Go through the records below and report each line with "시나리오" in it.

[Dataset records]

☆ ☆ ☆ ☆ ☆ ☆ ☆

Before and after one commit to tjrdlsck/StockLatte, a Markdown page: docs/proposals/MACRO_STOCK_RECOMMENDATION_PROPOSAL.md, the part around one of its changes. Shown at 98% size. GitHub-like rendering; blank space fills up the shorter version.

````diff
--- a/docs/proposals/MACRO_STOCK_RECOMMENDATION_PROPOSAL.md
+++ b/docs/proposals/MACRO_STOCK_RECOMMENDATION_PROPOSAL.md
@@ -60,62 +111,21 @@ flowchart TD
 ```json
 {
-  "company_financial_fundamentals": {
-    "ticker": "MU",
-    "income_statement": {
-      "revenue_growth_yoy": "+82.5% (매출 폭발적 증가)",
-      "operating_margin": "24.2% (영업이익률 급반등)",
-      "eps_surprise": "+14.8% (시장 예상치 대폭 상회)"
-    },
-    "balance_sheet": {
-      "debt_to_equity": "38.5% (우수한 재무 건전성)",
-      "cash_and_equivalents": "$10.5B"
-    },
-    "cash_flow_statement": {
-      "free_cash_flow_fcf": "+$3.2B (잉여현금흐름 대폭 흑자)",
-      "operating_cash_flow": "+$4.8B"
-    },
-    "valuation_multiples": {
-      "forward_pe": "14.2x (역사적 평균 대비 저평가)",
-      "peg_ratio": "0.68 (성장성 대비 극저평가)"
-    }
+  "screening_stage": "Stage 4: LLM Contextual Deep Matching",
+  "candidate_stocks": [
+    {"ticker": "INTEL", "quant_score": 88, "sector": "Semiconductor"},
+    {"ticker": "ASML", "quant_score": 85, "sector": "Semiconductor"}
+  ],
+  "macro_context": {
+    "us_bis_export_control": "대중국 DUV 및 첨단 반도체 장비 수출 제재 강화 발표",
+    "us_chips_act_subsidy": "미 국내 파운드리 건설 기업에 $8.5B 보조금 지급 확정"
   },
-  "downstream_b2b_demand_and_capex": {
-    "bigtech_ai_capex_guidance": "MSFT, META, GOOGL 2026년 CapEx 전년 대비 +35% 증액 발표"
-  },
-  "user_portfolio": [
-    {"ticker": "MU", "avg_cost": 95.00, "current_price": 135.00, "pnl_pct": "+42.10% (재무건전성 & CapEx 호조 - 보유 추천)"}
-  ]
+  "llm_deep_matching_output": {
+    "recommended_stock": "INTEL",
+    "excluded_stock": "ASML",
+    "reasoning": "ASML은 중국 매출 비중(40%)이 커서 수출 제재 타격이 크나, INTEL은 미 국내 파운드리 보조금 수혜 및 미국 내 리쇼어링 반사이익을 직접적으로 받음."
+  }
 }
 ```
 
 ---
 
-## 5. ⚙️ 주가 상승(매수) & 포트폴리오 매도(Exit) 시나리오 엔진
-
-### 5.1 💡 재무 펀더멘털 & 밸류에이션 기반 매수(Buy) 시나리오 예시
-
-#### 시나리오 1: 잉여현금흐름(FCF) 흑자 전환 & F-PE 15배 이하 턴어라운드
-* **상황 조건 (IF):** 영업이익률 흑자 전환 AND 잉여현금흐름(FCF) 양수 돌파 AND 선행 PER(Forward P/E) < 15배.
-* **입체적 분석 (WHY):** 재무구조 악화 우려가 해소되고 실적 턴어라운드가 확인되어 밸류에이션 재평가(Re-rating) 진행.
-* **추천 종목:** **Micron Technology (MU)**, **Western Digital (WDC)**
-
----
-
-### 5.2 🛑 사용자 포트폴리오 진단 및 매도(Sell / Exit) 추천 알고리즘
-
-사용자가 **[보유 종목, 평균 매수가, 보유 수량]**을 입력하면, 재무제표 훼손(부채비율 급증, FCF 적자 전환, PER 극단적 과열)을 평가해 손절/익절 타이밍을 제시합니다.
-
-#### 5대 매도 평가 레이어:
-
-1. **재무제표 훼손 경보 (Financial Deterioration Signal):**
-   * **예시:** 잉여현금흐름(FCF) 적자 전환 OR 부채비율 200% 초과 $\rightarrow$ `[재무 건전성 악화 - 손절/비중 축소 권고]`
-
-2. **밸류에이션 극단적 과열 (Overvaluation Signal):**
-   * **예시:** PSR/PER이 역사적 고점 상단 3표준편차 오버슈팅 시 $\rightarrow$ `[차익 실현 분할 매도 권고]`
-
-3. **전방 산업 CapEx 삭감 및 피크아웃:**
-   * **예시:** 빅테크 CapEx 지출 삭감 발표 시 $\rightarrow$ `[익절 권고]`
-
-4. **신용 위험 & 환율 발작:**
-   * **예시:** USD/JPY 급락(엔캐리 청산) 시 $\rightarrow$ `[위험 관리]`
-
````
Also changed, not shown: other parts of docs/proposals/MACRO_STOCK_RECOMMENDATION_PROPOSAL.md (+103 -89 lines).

☆ ☆ ☆ ☆ ☆ ☆ ☆

[Exercise result]:
-## 5. ⚙️ 주가 상승(매수) & 포트폴리오 매도(Exit) 시나리오 엔진
-### 5.1 💡 재무 펀더멘털 & 밸류에이션 기반 매수(Buy) 시나리오 예시
-#### 시나리오 1: 잉여현금흐름(FCF) 흑자 전환 & F-PE 15배 이하 턴어라운드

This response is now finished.